From communities as far afield as Perth, Port Headland, Torres Strait, Canberra and Cairns, the young indigenous men and women received graduation certificates and accolades from Chief of Navy Vice Admiral Tim Barrett, their instructing staff, local Elder Ms Henrietta Marrie and head of Defence's People Group and Culture, Mr Richard Oliver.
Congratulating every participant in the program, Vice Admiral Barrett said that Navy stood to gain substantially by attracting young indigenous youth into the ranks.
“No doubt all the participants learnt from their experiences, but Navy stands to benefit from what we can learn from these indigenous youth. Make no mistake, they may be young, but they have a lot to offer Navy with their strong cultural heritage and the way they conduct themselves,” he said.
The recruits were enlisted in Navy for a period of six months, during which they travelled to HMAS Cerberus for mandatory military training, then Canberra for cultural development, including a trip to the Australian War Memorial, to Sydney where they were exposed to Navy establishments and ships and finally back to HMAS Cairns, where they conducted academic studies to prepare them for general entry into Navy should they wish to pursue that career on graduation.
The recruits have attended TAFE and Maritime College to study English, Maths and Maritime Operations. They also experienced various indigenous cultural and military activities and training, including representational events such as Navy Week celebrations and the inaugural Remembrance Day at the Afghanistan Avenue of Honour, Yungaburra.

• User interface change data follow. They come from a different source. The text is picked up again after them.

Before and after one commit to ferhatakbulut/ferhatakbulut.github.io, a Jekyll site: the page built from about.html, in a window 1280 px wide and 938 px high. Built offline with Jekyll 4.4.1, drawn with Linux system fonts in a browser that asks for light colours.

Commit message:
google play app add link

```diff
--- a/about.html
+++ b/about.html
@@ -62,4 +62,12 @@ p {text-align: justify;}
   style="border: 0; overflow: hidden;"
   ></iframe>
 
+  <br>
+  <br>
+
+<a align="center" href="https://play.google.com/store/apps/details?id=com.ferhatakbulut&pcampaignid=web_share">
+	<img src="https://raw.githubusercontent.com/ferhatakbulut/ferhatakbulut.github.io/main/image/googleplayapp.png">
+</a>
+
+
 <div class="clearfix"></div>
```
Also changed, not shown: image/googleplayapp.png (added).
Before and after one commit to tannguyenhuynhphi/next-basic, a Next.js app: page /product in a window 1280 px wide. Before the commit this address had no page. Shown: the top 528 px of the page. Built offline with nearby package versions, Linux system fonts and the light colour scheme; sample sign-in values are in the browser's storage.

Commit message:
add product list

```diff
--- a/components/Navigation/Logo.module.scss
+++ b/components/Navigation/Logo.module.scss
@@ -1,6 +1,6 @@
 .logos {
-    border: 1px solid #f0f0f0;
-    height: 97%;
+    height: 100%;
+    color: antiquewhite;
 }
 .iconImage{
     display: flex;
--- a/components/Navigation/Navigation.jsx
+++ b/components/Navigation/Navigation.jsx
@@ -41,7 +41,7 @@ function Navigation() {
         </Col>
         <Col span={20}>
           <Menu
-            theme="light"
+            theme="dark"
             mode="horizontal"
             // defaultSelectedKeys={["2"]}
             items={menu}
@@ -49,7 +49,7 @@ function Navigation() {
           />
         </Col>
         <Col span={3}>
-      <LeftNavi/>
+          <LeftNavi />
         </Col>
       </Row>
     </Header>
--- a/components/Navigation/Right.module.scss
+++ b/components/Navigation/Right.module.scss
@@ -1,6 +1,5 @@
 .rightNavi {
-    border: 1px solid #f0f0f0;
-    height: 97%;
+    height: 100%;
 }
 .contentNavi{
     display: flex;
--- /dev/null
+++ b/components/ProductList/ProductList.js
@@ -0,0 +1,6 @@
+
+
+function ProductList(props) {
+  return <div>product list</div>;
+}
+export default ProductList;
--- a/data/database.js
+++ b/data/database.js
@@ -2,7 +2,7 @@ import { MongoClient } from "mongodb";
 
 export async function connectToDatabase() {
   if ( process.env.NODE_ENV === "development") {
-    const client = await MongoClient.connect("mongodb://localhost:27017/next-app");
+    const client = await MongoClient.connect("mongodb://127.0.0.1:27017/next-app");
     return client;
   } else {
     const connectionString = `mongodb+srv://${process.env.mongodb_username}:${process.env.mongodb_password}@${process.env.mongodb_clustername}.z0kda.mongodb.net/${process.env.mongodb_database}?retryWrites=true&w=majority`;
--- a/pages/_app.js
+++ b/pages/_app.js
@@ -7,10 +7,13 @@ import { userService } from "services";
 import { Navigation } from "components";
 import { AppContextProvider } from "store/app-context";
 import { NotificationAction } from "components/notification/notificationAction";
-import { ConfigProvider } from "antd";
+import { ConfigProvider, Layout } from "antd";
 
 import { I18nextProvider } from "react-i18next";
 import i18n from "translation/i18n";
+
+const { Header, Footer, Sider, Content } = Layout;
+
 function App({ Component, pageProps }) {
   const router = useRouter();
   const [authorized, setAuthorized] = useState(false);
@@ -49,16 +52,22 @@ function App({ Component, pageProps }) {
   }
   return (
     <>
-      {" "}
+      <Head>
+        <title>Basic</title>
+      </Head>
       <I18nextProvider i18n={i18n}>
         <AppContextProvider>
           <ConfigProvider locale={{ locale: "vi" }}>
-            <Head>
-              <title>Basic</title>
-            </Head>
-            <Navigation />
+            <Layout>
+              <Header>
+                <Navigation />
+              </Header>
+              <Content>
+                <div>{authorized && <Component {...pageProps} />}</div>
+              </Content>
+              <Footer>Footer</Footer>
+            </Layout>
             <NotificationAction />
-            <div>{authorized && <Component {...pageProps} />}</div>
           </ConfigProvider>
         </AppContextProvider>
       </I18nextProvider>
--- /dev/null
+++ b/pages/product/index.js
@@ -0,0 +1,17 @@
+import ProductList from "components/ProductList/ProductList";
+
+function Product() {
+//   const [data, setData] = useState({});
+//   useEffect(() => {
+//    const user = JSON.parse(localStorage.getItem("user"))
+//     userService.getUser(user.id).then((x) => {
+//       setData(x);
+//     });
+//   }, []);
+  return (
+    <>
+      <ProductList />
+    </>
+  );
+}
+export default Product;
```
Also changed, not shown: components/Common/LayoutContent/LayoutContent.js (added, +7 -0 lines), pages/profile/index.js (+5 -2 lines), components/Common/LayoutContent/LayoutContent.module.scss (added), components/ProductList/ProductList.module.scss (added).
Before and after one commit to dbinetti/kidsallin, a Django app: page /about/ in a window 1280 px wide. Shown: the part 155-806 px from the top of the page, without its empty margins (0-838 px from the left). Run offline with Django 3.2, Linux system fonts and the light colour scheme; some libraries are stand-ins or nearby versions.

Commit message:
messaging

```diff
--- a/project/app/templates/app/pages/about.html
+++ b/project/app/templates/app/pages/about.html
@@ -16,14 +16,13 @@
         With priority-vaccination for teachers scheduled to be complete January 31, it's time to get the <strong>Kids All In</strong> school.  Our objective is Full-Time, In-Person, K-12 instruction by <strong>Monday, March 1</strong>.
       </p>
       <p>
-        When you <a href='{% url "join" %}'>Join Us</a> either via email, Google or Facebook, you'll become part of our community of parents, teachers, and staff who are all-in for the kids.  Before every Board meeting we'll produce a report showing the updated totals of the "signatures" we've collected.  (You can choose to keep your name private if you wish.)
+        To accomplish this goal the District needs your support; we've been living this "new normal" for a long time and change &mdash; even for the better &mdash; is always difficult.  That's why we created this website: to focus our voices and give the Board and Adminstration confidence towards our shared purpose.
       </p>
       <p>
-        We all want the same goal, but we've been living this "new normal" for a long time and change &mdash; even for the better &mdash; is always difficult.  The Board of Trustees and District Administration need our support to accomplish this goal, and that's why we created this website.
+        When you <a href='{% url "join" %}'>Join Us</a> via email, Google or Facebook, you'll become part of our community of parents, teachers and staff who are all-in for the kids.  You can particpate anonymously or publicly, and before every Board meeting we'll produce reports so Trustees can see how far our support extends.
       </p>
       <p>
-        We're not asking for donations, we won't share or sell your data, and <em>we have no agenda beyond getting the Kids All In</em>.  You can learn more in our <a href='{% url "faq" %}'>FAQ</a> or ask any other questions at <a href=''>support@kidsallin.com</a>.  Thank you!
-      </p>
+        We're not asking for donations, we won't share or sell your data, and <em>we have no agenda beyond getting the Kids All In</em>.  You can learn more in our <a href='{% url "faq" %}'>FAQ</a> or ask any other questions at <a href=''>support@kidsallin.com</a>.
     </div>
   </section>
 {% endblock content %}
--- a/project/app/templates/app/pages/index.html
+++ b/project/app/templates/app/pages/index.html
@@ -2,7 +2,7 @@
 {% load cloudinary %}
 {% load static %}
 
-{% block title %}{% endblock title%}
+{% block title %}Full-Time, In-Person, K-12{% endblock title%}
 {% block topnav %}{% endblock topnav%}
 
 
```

Of the twenty recruits in the intake, eighteen are expected to begin training at Cerberus early in the new year and one will join the Air Force. The final recruit will head back to their community taking with them personal and professional growth gained in the program.
The DIDP was established in 2010. It has proven to be a very positive program that has significantly increased recruitment from indigenous Australia, strengthening diversity within Defence. It is also a continuation of the long tradition of indigenous people contributing to the defence of Australia and becoming role models for people in their communities.
Additional imagery is available at: http://images.navy.gov.au/S20143880.